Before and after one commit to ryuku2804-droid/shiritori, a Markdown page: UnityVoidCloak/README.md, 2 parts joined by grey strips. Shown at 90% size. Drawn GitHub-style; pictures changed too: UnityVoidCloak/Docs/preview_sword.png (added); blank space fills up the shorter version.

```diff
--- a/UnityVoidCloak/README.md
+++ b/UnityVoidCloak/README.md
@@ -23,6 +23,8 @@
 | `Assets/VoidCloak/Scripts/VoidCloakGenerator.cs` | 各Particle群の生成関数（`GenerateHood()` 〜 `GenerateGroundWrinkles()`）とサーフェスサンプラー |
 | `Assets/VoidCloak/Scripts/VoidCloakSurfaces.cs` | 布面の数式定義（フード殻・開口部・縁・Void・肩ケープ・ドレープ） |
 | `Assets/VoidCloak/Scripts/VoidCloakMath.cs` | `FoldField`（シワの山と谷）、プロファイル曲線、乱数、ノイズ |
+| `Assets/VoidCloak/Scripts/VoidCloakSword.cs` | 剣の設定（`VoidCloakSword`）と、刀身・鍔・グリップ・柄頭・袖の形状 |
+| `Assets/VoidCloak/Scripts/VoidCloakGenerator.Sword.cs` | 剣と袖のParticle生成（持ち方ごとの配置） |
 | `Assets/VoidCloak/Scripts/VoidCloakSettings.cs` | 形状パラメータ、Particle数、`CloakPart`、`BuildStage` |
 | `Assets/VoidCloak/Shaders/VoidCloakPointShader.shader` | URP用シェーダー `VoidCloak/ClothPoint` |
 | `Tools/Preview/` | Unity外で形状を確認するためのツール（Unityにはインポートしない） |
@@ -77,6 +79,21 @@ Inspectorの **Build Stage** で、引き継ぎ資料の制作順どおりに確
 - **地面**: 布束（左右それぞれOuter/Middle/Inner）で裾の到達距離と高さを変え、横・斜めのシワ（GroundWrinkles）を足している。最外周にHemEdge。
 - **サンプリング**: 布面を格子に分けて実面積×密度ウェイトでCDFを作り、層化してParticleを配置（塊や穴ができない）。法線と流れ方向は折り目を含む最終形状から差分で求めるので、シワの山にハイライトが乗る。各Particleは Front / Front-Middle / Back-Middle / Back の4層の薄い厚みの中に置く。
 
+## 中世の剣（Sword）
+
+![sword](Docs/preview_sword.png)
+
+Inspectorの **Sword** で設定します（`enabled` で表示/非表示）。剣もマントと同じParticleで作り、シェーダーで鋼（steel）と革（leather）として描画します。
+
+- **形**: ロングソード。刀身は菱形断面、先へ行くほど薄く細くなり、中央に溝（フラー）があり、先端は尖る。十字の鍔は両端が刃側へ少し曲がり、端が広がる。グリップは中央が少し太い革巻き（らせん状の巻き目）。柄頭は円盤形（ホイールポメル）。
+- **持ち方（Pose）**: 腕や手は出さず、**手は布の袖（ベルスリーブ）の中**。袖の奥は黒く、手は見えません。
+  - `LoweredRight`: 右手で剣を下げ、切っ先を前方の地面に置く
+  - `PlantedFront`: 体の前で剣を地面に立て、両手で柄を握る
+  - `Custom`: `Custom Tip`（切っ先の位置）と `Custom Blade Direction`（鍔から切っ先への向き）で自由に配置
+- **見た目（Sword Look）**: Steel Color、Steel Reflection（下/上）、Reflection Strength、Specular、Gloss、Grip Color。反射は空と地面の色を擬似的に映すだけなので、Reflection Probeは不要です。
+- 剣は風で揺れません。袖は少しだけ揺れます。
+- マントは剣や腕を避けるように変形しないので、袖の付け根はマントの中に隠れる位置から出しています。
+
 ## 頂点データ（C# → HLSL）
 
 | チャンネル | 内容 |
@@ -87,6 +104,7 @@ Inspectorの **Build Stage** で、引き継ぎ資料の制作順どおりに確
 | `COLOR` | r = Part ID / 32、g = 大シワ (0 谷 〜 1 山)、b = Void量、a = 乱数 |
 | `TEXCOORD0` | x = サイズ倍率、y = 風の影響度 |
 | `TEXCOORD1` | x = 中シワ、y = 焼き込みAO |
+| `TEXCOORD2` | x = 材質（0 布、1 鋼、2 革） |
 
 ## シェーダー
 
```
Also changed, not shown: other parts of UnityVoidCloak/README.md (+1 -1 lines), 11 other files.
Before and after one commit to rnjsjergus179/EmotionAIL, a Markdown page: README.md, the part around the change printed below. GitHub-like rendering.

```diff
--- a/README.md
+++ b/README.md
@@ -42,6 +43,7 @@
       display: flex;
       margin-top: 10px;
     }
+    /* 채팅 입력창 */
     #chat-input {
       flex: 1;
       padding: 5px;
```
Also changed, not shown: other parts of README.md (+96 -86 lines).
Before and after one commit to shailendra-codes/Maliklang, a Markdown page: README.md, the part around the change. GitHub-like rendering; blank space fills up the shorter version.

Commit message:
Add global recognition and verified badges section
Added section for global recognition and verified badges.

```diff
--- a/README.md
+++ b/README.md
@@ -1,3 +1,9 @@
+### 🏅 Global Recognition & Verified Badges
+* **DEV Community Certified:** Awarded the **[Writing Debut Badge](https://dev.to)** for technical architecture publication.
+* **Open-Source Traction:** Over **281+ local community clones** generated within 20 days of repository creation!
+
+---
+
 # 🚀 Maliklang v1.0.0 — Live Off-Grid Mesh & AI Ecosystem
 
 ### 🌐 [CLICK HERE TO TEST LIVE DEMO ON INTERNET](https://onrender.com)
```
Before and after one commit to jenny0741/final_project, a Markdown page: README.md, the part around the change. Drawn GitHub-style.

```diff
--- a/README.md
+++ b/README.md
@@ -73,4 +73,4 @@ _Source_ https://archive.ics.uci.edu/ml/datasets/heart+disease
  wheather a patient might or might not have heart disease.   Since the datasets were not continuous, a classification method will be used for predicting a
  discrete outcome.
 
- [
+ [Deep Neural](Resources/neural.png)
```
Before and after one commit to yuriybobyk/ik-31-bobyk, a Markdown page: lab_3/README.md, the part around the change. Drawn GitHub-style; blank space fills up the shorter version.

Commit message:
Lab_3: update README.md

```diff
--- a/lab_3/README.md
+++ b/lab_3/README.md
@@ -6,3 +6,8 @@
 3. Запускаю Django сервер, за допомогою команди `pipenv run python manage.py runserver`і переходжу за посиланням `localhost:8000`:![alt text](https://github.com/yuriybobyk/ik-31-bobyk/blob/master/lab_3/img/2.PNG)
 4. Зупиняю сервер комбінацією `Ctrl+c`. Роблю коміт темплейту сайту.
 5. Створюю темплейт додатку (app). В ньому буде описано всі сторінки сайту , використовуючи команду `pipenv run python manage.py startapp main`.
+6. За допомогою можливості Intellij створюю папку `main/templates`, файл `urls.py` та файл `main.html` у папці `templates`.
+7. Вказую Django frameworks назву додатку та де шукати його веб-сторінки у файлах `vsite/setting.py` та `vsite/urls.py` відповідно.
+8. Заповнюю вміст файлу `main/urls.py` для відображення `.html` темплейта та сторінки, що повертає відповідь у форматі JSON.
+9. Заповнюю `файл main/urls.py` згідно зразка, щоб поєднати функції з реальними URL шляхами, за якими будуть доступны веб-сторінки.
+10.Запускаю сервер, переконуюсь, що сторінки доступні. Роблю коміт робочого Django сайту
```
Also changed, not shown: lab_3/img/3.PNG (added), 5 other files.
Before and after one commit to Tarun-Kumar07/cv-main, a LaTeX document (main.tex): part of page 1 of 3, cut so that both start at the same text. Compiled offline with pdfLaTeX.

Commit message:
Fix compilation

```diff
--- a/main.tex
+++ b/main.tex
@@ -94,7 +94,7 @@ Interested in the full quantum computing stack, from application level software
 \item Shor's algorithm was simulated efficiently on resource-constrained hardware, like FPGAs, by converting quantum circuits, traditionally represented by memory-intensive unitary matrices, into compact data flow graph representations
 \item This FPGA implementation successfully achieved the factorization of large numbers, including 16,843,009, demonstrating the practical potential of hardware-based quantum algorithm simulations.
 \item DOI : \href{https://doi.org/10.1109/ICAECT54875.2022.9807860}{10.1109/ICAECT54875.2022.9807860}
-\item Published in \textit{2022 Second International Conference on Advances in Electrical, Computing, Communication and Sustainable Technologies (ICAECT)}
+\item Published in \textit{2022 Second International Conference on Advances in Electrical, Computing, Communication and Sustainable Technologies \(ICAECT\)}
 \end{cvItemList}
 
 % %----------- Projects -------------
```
※
| YOUR TASK |
Extract all lines from the material above that include the word "International".

| RESULT OF THE EXERCISE |
-\item Published in \textit{2022 Second International Conference on Advances in Electrical, Computing, Communication and Sustainable Technologies (ICAECT)}
+\item Published in \textit{2022 Second International Conference on Advances in Electrical, Computing, Communication and Sustainable Technologies \(ICAECT\)}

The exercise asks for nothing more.